Tony Ryan argues that nuclear power should be put back on the agenda

It is not money that makes the world go round, it’s energy. A nation’s wealth can be crudely measured by energy consumption. The US has five per cent of the world’s population, yet uses 25 per cent of the world’s energy. When we talk about energy, we think of oil and gas. But will it last forever?

Our current dependence on fossil energy is the biggest crisis humanity has faced. We burn oil to feed people; without nitrogen fixation by the Haber-Bosch process 40 per cent of the world’s population would starve, even if we all had an organically-grown vegetarian diet. Current consumption is 20 million fossil years per year. This is not sustainable.

Michael Crichton says, in his latest novel State of fear, that global warming is a myth, but we all know that releasing carbon contributes to the greenhouse effect.
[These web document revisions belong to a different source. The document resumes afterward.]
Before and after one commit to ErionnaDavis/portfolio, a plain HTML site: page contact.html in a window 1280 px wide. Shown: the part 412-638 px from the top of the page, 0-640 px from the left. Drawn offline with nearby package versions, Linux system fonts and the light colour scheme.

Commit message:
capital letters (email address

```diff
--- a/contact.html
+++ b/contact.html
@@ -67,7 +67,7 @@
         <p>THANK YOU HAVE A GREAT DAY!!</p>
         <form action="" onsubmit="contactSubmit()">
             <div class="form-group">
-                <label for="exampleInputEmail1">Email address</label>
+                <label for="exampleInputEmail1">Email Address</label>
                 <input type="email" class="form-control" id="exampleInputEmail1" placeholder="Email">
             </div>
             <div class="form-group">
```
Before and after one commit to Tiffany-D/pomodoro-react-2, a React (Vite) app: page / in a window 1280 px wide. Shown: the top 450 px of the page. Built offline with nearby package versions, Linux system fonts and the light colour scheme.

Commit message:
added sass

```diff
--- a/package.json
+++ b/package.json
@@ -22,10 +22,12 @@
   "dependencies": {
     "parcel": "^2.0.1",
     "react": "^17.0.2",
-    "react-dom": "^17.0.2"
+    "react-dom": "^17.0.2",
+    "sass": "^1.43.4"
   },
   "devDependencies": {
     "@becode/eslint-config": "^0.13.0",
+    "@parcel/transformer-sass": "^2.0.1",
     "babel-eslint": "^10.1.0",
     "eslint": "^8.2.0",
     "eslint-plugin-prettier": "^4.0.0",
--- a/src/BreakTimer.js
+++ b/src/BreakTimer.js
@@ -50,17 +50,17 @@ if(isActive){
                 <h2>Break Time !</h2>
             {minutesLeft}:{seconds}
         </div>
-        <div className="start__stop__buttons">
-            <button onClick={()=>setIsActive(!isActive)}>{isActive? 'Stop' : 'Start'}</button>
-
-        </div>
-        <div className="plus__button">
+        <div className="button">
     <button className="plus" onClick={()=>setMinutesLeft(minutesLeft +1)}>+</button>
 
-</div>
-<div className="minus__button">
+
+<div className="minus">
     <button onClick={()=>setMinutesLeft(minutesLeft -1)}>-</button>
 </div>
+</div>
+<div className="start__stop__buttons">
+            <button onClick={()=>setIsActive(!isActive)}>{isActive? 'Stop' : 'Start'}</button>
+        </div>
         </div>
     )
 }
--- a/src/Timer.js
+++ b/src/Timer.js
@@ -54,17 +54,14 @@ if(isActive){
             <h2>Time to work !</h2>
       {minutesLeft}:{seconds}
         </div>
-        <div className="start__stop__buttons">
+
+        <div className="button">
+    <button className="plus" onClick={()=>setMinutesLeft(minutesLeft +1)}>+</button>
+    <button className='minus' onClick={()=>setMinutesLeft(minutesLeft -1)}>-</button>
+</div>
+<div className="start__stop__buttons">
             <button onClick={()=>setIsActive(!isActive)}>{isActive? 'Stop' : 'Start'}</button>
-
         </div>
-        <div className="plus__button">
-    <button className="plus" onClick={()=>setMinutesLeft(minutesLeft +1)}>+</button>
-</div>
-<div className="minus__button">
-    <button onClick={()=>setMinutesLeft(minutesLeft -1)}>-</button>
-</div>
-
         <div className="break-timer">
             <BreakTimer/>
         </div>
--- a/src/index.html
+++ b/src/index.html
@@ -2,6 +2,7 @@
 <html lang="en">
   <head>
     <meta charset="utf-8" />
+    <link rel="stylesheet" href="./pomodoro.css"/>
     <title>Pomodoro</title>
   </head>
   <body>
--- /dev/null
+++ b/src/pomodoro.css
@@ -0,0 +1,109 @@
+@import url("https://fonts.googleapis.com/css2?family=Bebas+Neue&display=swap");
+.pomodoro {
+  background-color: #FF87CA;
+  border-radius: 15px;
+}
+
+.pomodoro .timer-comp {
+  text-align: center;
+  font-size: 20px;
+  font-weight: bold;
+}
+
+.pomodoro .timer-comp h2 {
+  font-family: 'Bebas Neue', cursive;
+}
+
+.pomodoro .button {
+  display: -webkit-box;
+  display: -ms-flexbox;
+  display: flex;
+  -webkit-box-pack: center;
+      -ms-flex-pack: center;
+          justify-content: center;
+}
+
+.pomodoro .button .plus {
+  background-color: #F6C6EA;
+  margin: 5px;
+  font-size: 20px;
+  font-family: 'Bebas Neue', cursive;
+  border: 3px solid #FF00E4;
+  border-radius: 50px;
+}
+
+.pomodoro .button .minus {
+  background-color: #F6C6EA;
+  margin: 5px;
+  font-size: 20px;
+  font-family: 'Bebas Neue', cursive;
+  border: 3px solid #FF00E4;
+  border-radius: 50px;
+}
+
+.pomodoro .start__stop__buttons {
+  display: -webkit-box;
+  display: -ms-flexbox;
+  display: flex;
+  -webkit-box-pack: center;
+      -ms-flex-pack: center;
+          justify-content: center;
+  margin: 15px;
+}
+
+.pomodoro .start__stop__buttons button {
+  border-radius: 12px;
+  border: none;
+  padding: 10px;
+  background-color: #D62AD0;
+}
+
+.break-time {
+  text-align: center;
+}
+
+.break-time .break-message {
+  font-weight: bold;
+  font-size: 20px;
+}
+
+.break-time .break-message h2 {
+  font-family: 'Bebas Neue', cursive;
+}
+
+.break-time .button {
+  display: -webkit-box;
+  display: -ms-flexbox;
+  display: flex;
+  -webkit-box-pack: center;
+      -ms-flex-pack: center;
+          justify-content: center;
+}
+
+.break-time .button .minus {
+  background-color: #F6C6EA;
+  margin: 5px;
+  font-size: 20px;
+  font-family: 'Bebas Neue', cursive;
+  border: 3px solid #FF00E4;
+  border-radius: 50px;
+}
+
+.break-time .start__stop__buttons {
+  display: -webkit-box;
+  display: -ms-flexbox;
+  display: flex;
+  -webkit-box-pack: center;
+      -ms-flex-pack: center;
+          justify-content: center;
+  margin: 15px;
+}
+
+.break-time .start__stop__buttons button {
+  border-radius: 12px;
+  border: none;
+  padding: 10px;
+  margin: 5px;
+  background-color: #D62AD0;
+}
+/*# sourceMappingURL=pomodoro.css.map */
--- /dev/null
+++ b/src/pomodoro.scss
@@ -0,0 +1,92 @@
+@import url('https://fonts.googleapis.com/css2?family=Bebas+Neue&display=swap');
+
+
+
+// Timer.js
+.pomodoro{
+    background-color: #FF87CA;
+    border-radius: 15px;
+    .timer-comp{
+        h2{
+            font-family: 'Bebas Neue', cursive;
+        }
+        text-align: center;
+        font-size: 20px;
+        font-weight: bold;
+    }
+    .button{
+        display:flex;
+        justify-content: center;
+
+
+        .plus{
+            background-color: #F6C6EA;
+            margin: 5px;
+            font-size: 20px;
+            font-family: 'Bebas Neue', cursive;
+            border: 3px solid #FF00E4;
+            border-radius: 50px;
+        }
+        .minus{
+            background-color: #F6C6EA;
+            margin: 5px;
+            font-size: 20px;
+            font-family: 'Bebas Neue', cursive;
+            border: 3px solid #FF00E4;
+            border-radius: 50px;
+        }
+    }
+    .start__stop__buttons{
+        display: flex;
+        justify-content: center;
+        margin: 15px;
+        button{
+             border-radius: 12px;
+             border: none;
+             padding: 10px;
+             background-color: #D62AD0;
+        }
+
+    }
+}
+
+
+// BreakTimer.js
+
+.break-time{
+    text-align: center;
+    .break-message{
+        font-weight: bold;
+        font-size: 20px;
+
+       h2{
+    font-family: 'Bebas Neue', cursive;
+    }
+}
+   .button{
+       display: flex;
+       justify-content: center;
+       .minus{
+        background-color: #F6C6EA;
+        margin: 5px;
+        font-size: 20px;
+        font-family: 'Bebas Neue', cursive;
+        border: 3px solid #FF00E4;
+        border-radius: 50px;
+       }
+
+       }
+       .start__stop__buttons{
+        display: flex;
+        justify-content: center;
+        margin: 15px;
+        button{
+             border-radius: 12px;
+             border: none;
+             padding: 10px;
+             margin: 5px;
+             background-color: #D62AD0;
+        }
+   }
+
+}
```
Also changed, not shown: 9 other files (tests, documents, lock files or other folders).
He says we shouldn’t waste our time on future energy solutions because some new technology will come along in time - it always has in the past.

Having seen how devastating nature can be in the recent tsunami, however, we must be concerned about climate change. Like Pinnochio’s nose, Crichton’s neck grows ever longer but at least that allows him to bury his head in the sand alongside the US government.

One hope for the future is the hydrogen economy but it still needs an energy source. What will we use to generate hydrogen? Can we develop cheap and efficient solar cells to capture energy from the sun? Or will wind and waves be a source of cheap clean power? Will nuclear power ever become acceptable again?

The problem is energy capture and generation. Biomass faces the same problems as fossil fuel, it captures the sun’s energy and releases it on burning carbonaceous matter - the problem of CO2 emissions and global warming remains.

More chemists are needed to work on solar power. Many already are and there are a number of potential photovoltaic solutions that are chemical, for example dye-activated silicon, small-molecule organics and polymers. Nature’s light harvesting complexes are essentially supramolecular chemistry and we need to understand the biological processes of many-electron transfers, apply that to synthetic systems and make solar power cheaper and more efficient.

For the hydrogen economy, we also need efficient local power sources - the fuel cell in the home or automobile. There is also the long-standing issue of hydrogen distribution. Moreover, are there cheap devices with the same energy density as a tank of petrol and an internal combustion engine?

Nuclear energy is the bridging solution between a fossil powered past and a solar future. The French generate 80 per cent of their electricity from nuclear power, but are now running it down due to public pressure. However, world famous ecologist, James Lovelock, says that nuclear power is the most environmentally friendly option. It has zero emissions and a minimal waste problem. For example, a teraWatt hour of electricity yields 20 tonnes of nuclear waste as opposed to 10 million tonnes of CO2 from fossil fuels. The one real fear with nuclear energy is the potential for terrorist intervention. To mitigate that we need better security and a means to localise any release.

Our current nuclear waste problem is a cold-war legacy. Modern nuclear power stations, optimised for power generation not bomb production, generate very little high level waste and are designed to fail-safe - unlike Chernobyl. Chemists have a lot to contribute to nuclear waste clean-up. There is, for example, enough iridium in Sellafield, UK, to more than pay for the whole site to be cleaned up.

When will the government wake up to these long term issues? Public opinion can change very quickly. How popular will nuclear power be when petrol is ?10 per litre or when the average domestic heating bill is bigger than the mortgage? More parochially, when will chemists wake up? Why isn’t this subject embedded in the undergraduate curriculum?

We have a bright future. In the long-term we will take power from the sun but in real-time and not from fossils. Before we get there we need to take advantage of the zero emission benefits of modern, clean nuclear power. Most importantly, however, we should start training a new cohort of nuclear scientists, by building new nuclear power plants now, while we still have the expertise.

Tony Ryan is professor of physical chemistry at the University of Sheffield, UK